BEGIN

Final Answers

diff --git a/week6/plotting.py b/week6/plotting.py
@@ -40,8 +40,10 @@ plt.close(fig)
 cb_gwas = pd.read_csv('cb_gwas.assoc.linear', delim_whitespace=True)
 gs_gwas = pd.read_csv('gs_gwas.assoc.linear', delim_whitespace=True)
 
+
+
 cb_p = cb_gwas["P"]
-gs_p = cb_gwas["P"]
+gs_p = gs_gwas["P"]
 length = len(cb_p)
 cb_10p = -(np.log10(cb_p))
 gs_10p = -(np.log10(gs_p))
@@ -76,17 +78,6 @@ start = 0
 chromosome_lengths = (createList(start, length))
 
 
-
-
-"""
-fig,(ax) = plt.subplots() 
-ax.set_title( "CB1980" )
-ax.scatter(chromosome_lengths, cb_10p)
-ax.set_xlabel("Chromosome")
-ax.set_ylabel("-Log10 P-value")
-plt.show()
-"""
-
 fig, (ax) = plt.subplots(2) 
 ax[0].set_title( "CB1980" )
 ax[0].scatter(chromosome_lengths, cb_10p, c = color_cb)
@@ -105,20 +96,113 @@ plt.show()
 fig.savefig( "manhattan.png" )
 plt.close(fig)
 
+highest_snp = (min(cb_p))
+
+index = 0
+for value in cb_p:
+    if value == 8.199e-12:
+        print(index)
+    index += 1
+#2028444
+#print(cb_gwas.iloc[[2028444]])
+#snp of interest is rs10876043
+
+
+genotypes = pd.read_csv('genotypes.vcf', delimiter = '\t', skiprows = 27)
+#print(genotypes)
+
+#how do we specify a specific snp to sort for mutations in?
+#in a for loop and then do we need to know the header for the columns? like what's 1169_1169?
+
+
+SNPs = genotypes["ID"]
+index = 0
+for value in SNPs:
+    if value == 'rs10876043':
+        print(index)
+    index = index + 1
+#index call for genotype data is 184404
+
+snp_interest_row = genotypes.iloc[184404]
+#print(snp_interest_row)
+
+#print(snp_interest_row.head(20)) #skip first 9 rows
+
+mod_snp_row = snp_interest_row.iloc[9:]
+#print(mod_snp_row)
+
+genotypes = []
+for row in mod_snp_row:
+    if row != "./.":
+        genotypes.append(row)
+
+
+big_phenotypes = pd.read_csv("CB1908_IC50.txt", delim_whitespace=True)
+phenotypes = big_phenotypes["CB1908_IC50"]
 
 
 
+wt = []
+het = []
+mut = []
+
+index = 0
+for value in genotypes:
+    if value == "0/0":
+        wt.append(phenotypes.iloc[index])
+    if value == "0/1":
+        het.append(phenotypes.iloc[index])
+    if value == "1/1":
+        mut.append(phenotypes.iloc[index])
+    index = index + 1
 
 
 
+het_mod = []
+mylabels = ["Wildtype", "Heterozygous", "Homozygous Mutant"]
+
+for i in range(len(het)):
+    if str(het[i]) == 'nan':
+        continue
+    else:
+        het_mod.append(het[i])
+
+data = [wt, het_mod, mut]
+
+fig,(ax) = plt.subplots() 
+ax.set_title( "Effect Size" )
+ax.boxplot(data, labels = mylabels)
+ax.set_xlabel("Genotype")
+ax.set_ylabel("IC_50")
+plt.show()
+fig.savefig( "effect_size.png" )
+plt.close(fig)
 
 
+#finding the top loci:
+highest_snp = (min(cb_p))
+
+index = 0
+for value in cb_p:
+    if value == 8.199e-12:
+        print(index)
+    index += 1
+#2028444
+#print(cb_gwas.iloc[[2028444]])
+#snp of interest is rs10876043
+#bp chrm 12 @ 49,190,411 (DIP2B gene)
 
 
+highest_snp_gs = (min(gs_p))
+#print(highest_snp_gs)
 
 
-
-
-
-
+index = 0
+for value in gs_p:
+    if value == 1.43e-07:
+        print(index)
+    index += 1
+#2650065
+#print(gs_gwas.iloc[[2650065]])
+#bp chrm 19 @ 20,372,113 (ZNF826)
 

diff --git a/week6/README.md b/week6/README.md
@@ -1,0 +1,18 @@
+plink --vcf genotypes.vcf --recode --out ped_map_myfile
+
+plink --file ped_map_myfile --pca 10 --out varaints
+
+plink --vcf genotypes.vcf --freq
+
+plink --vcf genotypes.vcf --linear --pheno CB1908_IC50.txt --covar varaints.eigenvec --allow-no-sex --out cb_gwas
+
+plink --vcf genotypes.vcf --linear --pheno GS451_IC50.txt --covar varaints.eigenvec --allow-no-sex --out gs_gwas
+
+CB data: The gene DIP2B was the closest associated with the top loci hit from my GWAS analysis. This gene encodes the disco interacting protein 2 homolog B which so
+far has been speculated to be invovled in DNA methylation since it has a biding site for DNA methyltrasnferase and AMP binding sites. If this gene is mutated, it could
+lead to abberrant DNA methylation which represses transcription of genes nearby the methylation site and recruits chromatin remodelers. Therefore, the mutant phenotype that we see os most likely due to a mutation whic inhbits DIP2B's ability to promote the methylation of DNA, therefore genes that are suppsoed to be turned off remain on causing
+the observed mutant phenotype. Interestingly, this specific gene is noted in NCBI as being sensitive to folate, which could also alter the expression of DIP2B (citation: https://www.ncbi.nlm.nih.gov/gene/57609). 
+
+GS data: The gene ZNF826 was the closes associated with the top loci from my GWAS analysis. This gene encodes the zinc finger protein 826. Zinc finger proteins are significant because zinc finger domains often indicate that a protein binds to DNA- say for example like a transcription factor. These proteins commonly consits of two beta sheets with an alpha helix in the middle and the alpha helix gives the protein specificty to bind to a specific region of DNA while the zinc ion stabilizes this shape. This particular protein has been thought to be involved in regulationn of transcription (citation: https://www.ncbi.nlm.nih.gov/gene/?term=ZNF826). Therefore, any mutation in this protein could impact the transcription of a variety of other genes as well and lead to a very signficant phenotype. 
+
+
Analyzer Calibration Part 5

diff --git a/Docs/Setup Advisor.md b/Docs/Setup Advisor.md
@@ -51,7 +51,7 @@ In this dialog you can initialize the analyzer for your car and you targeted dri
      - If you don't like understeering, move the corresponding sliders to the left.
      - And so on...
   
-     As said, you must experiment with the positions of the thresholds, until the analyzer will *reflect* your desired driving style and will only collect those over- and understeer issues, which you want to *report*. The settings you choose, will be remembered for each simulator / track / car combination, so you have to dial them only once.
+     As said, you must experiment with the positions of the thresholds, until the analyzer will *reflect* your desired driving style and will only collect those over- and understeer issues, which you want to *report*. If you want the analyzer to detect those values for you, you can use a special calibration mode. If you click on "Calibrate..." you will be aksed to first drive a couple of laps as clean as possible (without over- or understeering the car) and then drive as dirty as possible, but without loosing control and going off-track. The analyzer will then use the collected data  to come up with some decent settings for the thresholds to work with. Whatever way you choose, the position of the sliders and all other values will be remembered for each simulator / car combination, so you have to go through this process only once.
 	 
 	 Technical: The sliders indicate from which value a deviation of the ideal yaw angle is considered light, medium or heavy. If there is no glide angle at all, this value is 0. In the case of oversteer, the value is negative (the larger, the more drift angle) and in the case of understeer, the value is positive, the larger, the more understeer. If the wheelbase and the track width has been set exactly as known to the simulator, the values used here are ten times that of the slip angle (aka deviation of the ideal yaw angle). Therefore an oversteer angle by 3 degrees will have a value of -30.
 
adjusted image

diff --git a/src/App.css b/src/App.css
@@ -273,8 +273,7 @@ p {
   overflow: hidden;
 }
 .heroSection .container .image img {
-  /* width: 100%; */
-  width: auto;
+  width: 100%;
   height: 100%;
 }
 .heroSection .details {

END

■ To do
What is needed is a copy of every line above in which "chrm" appears.

■ Answer to the exercise
+#bp chrm 12 @ 49,190,411 (DIP2B gene)
+#bp chrm 19 @ 20,372,113 (ZNF826)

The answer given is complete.